In the letter, they ask Lynch and Ramirez to investigate whether these companies are engaging in collusion, which is illegal, or otherwise anticompetitive behaviors.
“This is an issue of tremendous national significance,” Sanders and Cummings wrote, adding that the United States spent $322 billion in medical costs and reduced productivity because of diabetes and prediabetes in 2012. Nearly 30 million Americans have diabetes and the CDC has estimated that 86 million have prediabetes, which means they are at risk of progressing to type 2 diabetes.
Insulin products aren’t the only ones being scrutinized. The DOJ is already investigation more than a dozen companies to see if executives came to an agreement on price increases for approximately 2 dozen drugs, including a heart treatment and an antibiotic, reported Bloomberg. The first of the charges could be filed by the end of 2016.
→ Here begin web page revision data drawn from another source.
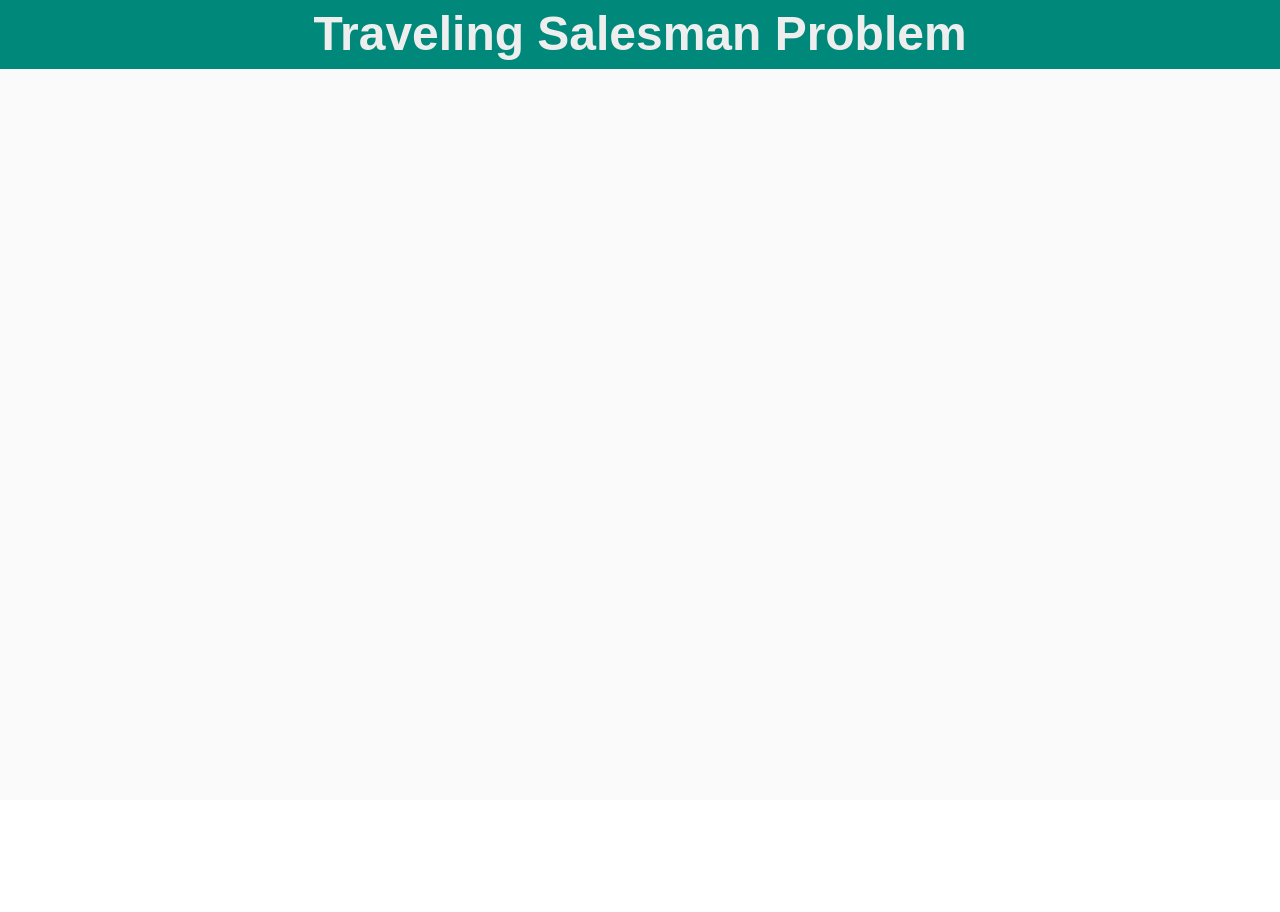
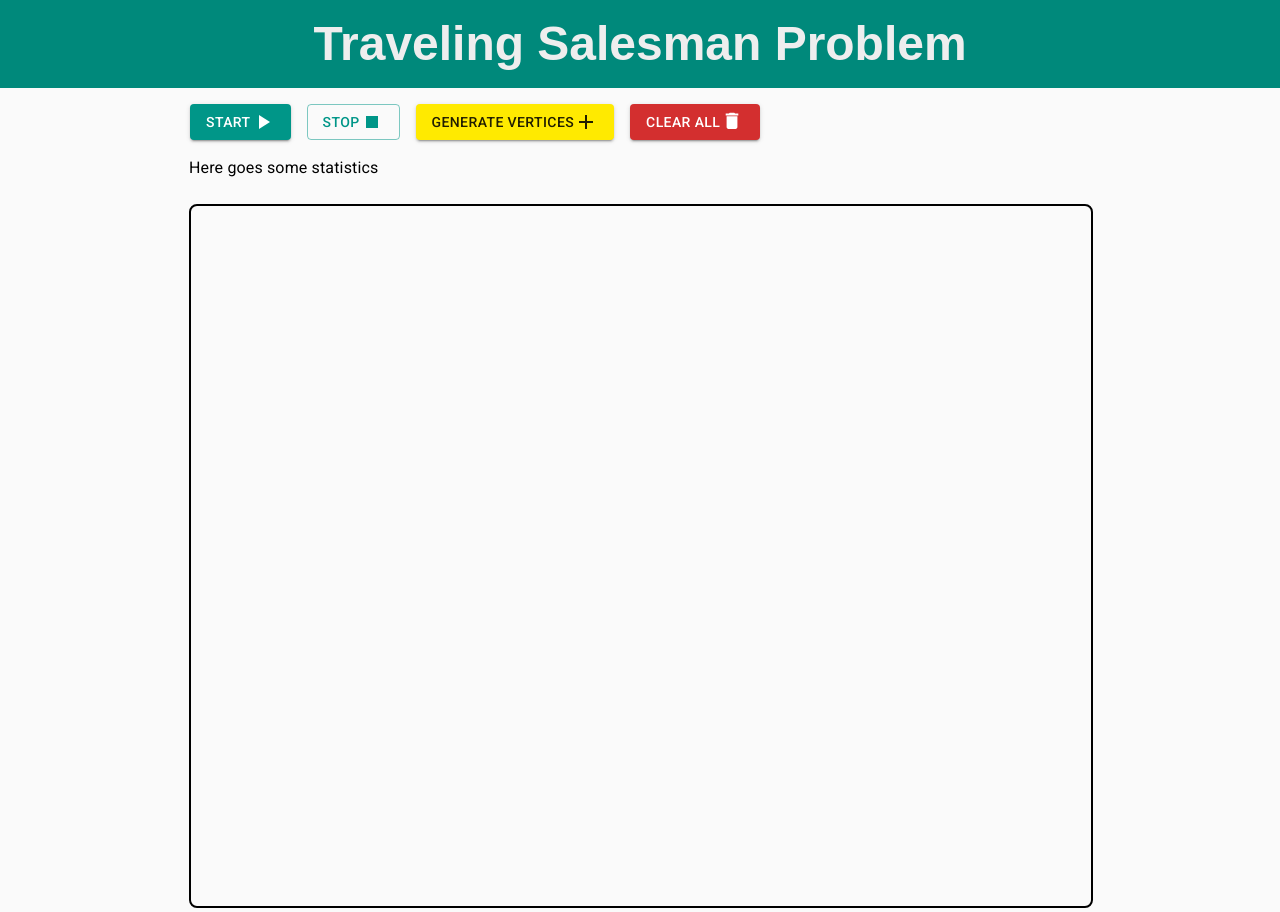
Before and after one commit to GEOFARL/tsp-genetic, a React (Vite) app: page / in a window 1280 px wide. Before the commit the page ends 800 px from the top, so only its background shows below. Built offline with nearby package versions, Linux system fonts and the light colour scheme.

Commit message:
Basic component structure

```diff
--- a/src/App.tsx
+++ b/src/App.tsx
@@ -1,6 +1,9 @@
 import { Box, Container } from '@mui/system';
 import Header from './components/Header';
 import { grey } from '@mui/material/colors';
+import Board from './components/Board';
+import ControlPanel from './components/ControlPanel';
+import Stats from './components/Stats';
 
 function App() {
   return (
@@ -11,7 +14,15 @@ function App() {
       }}
     >
       <Header />
-      <Container maxWidth={'lg'}></Container>
+      <Container
+        sx={{
+          maxWidth: '950px !important',
+        }}
+      >
+        <ControlPanel />
+        <Stats />
+        <Board />
+      </Container>
     </Box>
   );
 }
--- /dev/null
+++ b/src/components/Board.tsx
@@ -0,0 +1,20 @@
+import { Box } from '@mui/system';
+
+const Board = () => {
+  return (
+    <Box sx={{ margin: '1.5rem auto 0 auto', width: 'max-content' }}>
+      <canvas
+        width={'900'}
+        height={'700'}
+        style={{
+          border: '2px solid black',
+          borderRadius: '8px',
+        }}
+      >
+        hi there
+      </canvas>
+    </Box>
+  );
+};
+
+export default Board;
--- /dev/null
+++ b/src/components/ControlPanel.tsx
@@ -0,0 +1,35 @@
+import { Button } from '@mui/material';
+import { Stack } from '@mui/system';
+
+import DeleteIcon from '@mui/icons-material/Delete';
+import StopIcon from '@mui/icons-material/Stop';
+import PlayArrowIcon from '@mui/icons-material/PlayArrow';
+import AddIcon from '@mui/icons-material/Add';
+
+const ControlPanel = () => {
+  return (
+    <Stack
+      direction={'row'}
+      sx={{
+        maxWidth: '900px',
+        margin: '1rem auto 0 auto',
+      }}
+      spacing={2}
+    >
+      <Button variant="contained">
+        Start <PlayArrowIcon />
+      </Button>
+      <Button variant="outlined">
+        Stop <StopIcon />
+      </Button>
+      <Button variant="contained" color="secondary">
+        Generate vertices <AddIcon />
+      </Button>
+      <Button variant="contained" color={'error'}>
+        Clear All <DeleteIcon sx={{ pb: '.15rem' }} />
+      </Button>
+    </Stack>
+  );
+};
+
+export default ControlPanel;
--- a/src/components/Header.tsx
+++ b/src/components/Header.tsx
@@ -9,7 +9,7 @@ const Header = () => {
         backgroundColor: teal['600'],
         color: grey['200'],
         py: {
-          xs: '.4rem',
+          xs: '1rem',
         },
       }}
     >
--- /dev/null
+++ b/src/components/Stats.tsx
@@ -0,0 +1,16 @@
+import { Typography } from '@mui/material';
+import { Box } from '@mui/system';
+
+const Stats = () => {
+  return (
+    <Box
+      sx={{
+        mt: '1rem',
+      }}
+    >
+      <Typography variant="body1">Here goes some statistics</Typography>
+    </Box>
+  );
+};
+
+export default Stats;
--- a/src/main.tsx
+++ b/src/main.tsx
@@ -9,8 +9,14 @@ import '@fontsource/roboto/500.css';
 import '@fontsource/roboto/700.css';
 import { ThemeProvider } from '@mui/system';
 import { createTheme, responsiveFontSizes } from '@mui/material/styles';
+import { teal, yellow } from '@mui/material/colors';
 
-let theme = createTheme();
+let theme = createTheme({
+  palette: {
+    primary: teal,
+    secondary: yellow,
+  },
+});
 theme = responsiveFontSizes(theme);
 
 ReactDOM.createRoot(document.getElementById('root')!).render(
```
The diabetes medications that Sanders and Cummings are drawing attention to are 2 insulins, Lantus from Sanofi and Humalog from Eli Lilly, as well as a top-selling dipeptidyl peptidase-4 (DPP-4) inhibitor Januvia, and its metformin combination, Janumet from Merck & Co. From 2002 to 2013, the price of insulin medications more than tripled.
“The market entry price of ‘follow-on’ insulin products, which largely duplicate existing drugs, are partially informed by the high prices of available therapies,” they wrote. “Patients and taxpayers may not realize the savings that could be gained if existing insulin products were less expensive.”
In addition to the financial savings for taxpayers, the high price of insulins mean many patients find their treatment increasingly unaffordable.
“We are concerned that the potential coordination by these drug makers may not simply be a case of ‘shadow pricing,’ but may indicate possible collusion, and we believe this egregious behavior warrants a thorough investigation,” Sanders and Cummings concluded in their letter.